Yearning for your next big adventure? Laka teamed up with Mark from Broomwagon Cycle Tours to find out about riding in Europe, places to visit and what it's like to go on a guided tour. This year Mark has already completed guided trips from Geneva to Nice and Lands End to John 0'Groats, so he knows all the criteria for successful adventure. The purpose of Broomwagon is to "take the stress away from people having to take their bikes apart and put them on a plane", being able to collect bikes and baggage then transport them, via the broom wagon, to the cycling destination.
Where are the best places to ride?

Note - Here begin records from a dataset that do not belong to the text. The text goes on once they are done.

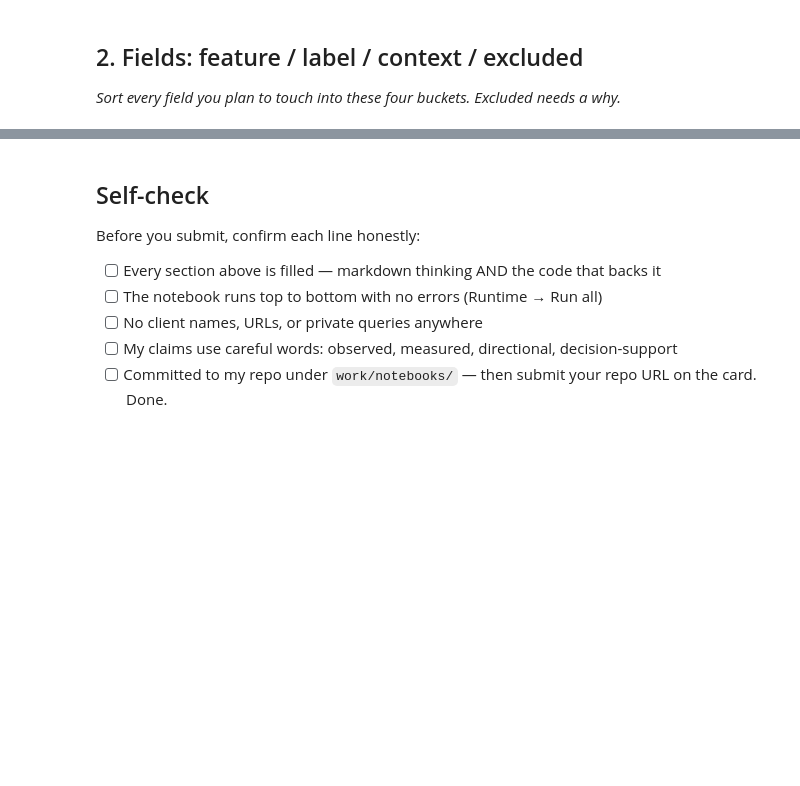
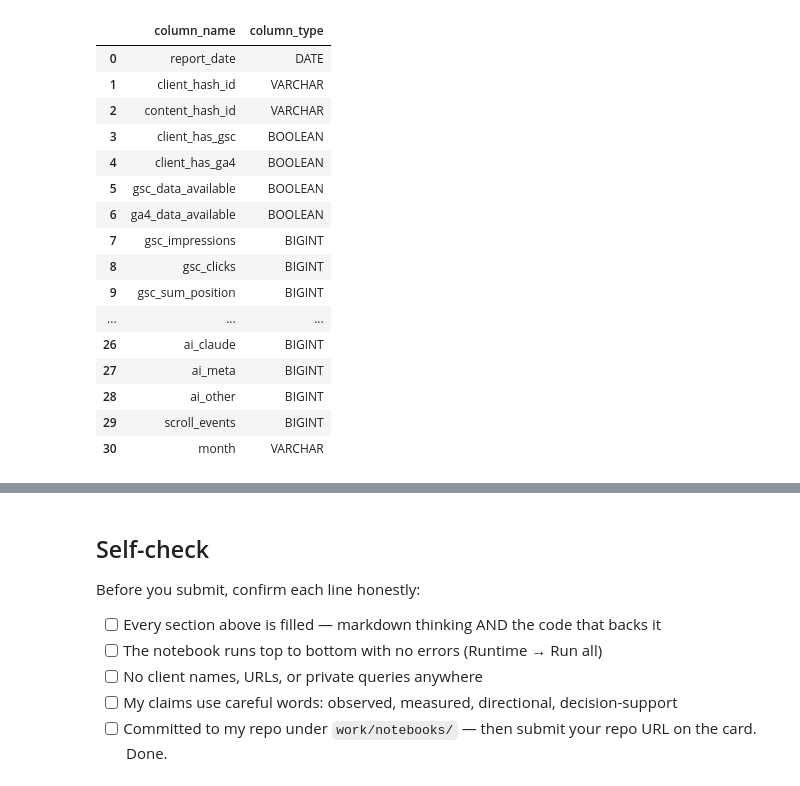
Before and after one commit to HarshiniChebrolu/Flyrank-ml-internship, a Jupyter notebook: work/notebooks/w03_data_contract.ipynb, the cells around one changed output, grey strips where cells are left out. Drawn from its saved outputs; the diff is of its cells as text; code cells hidden in the pictures; blank space fills up the shorter version.

```diff
--- a/work/notebooks/w03_data_contract.ipynb
+++ b/work/notebooks/w03_data_contract.ipynb
@@ -12,0 +34,6 @@ This skeleton is yours to fill. Work the sections **in order** — each one has
+# %%
+from google.colab import userdata
+
+HF_TOKEN = userdata.get("HF_TOKEN")
+
+print("HF_TOKEN loaded successfully." if HF_TOKEN else "HF_TOKEN not found.")
@@ -12,0 +42,11 @@ This skeleton is yours to fill. Work the sections **in order** — each one has
+# %%
+from huggingface_hub import list_repo_files
+
+files = list_repo_files(
+    repo_id="FlyRank/internship-warehouse",
+    repo_type="dataset",
+    token=HF_TOKEN
+)
+
+for f in files:
+    print(f)
@@ -12,0 +108,12 @@ This skeleton is yours to fill. Work the sections **in order** — each one has
+# %%
+import duckdb
+
+con = duckdb.connect()
+
+df = con.execute(f"""
+    SELECT *
+    FROM read_parquet('{march_file}')
+    LIMIT 5
+""").fetchdf()
+
+df
@@ -13,7 +191,28 @@ This skeleton is yours to fill. Work the sections **in order** — each one has
 # %%
 # This cell is for CODE (numbers, a query, a check).
 # Write your text answer in the cell ABOVE this one — typing sentences here breaks Run All.
-# %% [markdown]
-## 2. Fields: feature / label / context / excluded
-
-*Sort every field you plan to touch into these four buckets. Excluded needs a why.*
+# %%
+columns = con.execute(f"""
+    DESCRIBE SELECT *
+    FROM read_parquet('{march_file}')
+""").fetchdf()
+
+columns[["column_name", "column_type"]]
+# %% [output]
+|  | column_name | column_type |
+| 0 | report_date | DATE |
+| 1 | client_hash_id | VARCHAR |
+| 2 | content_hash_id | VARCHAR |
+| 3 | client_has_gsc | BOOLEAN |
+| 4 | client_has_ga4 | BOOLEAN |
+| 5 | gsc_data_available | BOOLEAN |
+| 6 | ga4_data_available | BOOLEAN |
+| 7 | gsc_impressions | BIGINT |
+| 8 | gsc_clicks | BIGINT |
+| 9 | gsc_sum_position | BIGINT |
+| ... | ... | ... |
+| 26 | ai_claude | BIGINT |
+| 27 | ai_meta | BIGINT |
+| 28 | ai_other | BIGINT |
+| 29 | scroll_events | BIGINT |
+| 30 | month | VARCHAR |
```
Also changed, not shown: parts of 30 cells of this notebook.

Mark: I have recently fallen in love with the Pyrenees. The scenery is brilliant, with thick forests and it being much less busy than the Alps. You have also got all the big climbs such as the Col d'Aspin and the Col du Tourmalet but you've also got the foothills as well. So if you don't want a brutal day out, there are shorter climbs in the local area. The best thing about riding abroad is the climbs as well as the descents. 10, 20, 30 kilometer climbs, you simply don't get roads like that in the UK! The roads alone are much better than the pot-holed roads in the UK. Particularly on the major cols, the roads are pretty much brand new tarmac.
Geneva to Nice was a brilliant ride. We did it in 7 days however there is lots of variations for the route when you look online. When we rode it we were able to sneak into Italy one day for an authentic Espresso!
France is full of magnificent riding with the big mountain climbs being the highlight. The Pyrenees in the South of France are a playground for climbers, with a wealth of famous ascents that are both long and short in duration. The most famous is perhaps the Tourmalet, which has been tackled by over 30,000 people on Strava. The top 6 times were set this year when the Tour de France ascended the Tourmalet on stage 14, with Thibault Pinot taking the win.
Pinot holds the KOM on Strava, taking 51:13 to ride the 18.95km road to the summit. George Bennett, who took 52:13, averaged 329 watts for the entire climb, which came at the end of a 117-kilometre stage. On the Strava leaderboard, just 18 riders have ridden the Tourmalet under an hour. This sets a real benchmark for any budding professional who thinks they could compete against the best.
What makes a great adventure and how can you stay safe?
Mark: I think someone I know nailed that the other day when they said the people. Getting a good group of people together, with good banter and plenty of cafe stops, which helps keep spirits high. Everyone can have different ability levels, but being able to communicate well and meet at the top of the climbs, so that the group remains a cohesive unit.
Being confident on a bike and having good group riding skills will help massively. A big thing also is to know the roads, which can simply be an old school map drawn out which explains where the climbs are, where the cafe stop is and potential hazards on the roads. Buddying up is also a great way to stay safe. The group doesn't have to be 14 people riding in synchronization, but making sure nobody is left completely isolated is mandatory.
What's the best cafe you have visited?
Mark: Two spring to mind. Velolife Cafe in Maidenhead which is very popular with good coffee and cake, although it’s unfortunately engaged in a legal battle with the council who are trying to stop large groups going there.
There's also a great cafe in the Alps, opposite Alpe d'Huez, that is great from a scenery point of view. The view is stunning. There is a lovely climb that goes through a tunnel, with alpine vistas at the summit. The cafe itself sits over a cliff edge, adding to the drama of the scenery!
Unsure of what to pack?
Check out these awesome tips for preparing a self-supported adventure!